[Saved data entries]
---*---
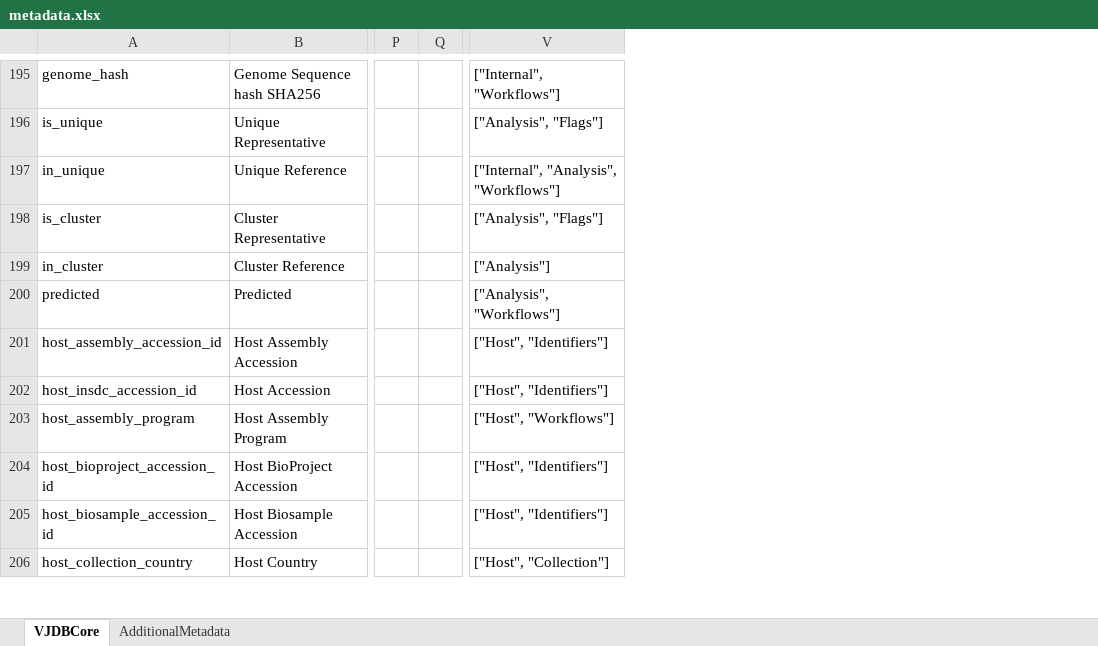
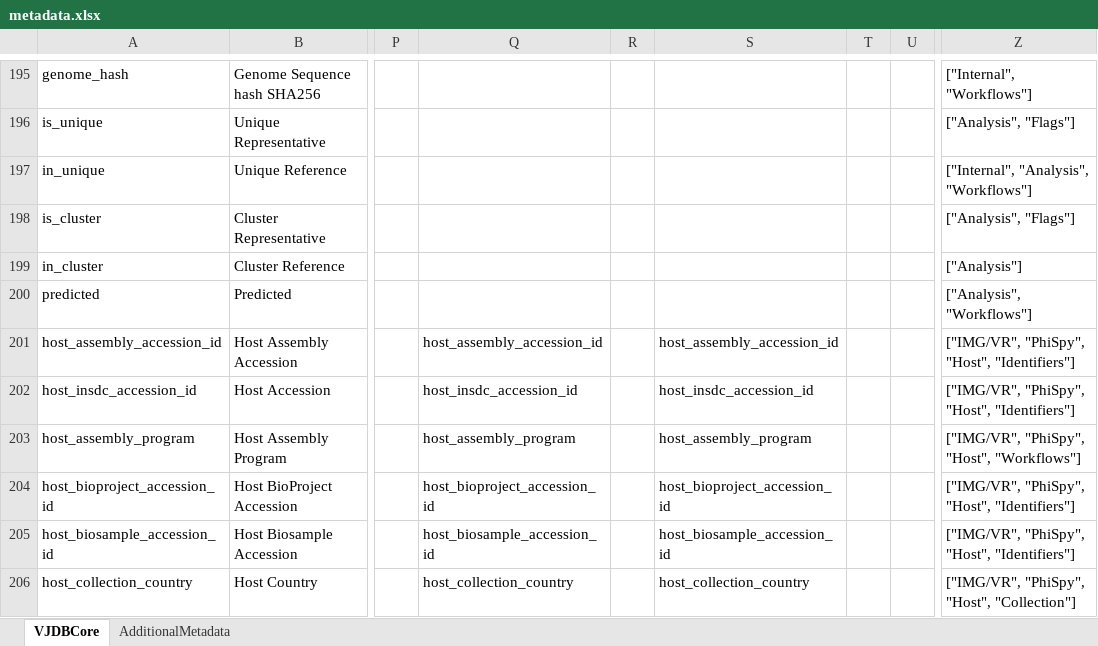
Before and after one commit to VirJenDB/virjendb_metadata, an Excel workbook: metadata.xlsx, sheet VJDBCore, drawn as a sheet; only a part is shown, gaps mark what is left out; values as stored, in another font and other column widths than the file's, no borders; conditional formats not drawn; addresses are those after the commit; the diff covers the shown part only; the diff names each change by its address in the sheet, - before the commit and + after, or states it on an @@ line.

```diff
--- a/metadata.xlsx (sheet VJDBCore)
+++ b/metadata.xlsx (sheet VJDBCore)
+column Q, rows 201-206: host_assembly_accession_id | host_insdc_accession_id | host_assembly_program | host_bioproject_accession_id | host_biosample_accession_id | host_collection_country
+column R, empty
+column S, rows 201-206: host_assembly_accession_id | host_insdc_accession_id | host_assembly_program | host_bioproject_accession_id | host_biosample_accession_id | host_collection_country
+column T, empty
-Z201:Z202: ["Host", "Identifiers"]
+Z201:Z202: ["IMG/VR", "PhiSpy", "Host", "Identifiers"]
-Z203: ["Host", "Workflows"]
+Z203: ["IMG/VR", "PhiSpy", "Host", "Workflows"]
-Z204:Z205: ["Host", "Identifiers"]
+Z204:Z205: ["IMG/VR", "PhiSpy", "Host", "Identifiers"]
-Z206: ["Host", "Collection"]
+Z206: ["IMG/VR", "PhiSpy", "Host", "Collection"]
```
Also changed, not shown: 43 edited cells and cell formats elsewhere in this sheet, formulas that keep their value, 5 other files.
---*---
▶ YOUR TASK
Which lines in the records above hold the string "shown"? Copy each of them.

▶ TASK RESPONSE
Before and after one commit to VirJenDB/virjendb_metadata, an Excel workbook: metadata.xlsx, sheet VJDBCore, drawn as a sheet; only a part is shown, gaps mark what is left out; values as stored, in another font and other column widths than the file's, no borders; conditional formats not drawn; addresses are those after the commit; the diff covers the shown part only; the diff names each change by its address in the sheet, - before the commit and + after, or states it on an @@ line.
Also changed, not shown: 43 edited cells and cell formats elsewhere in this sheet, formulas that keep their value, 5 other files.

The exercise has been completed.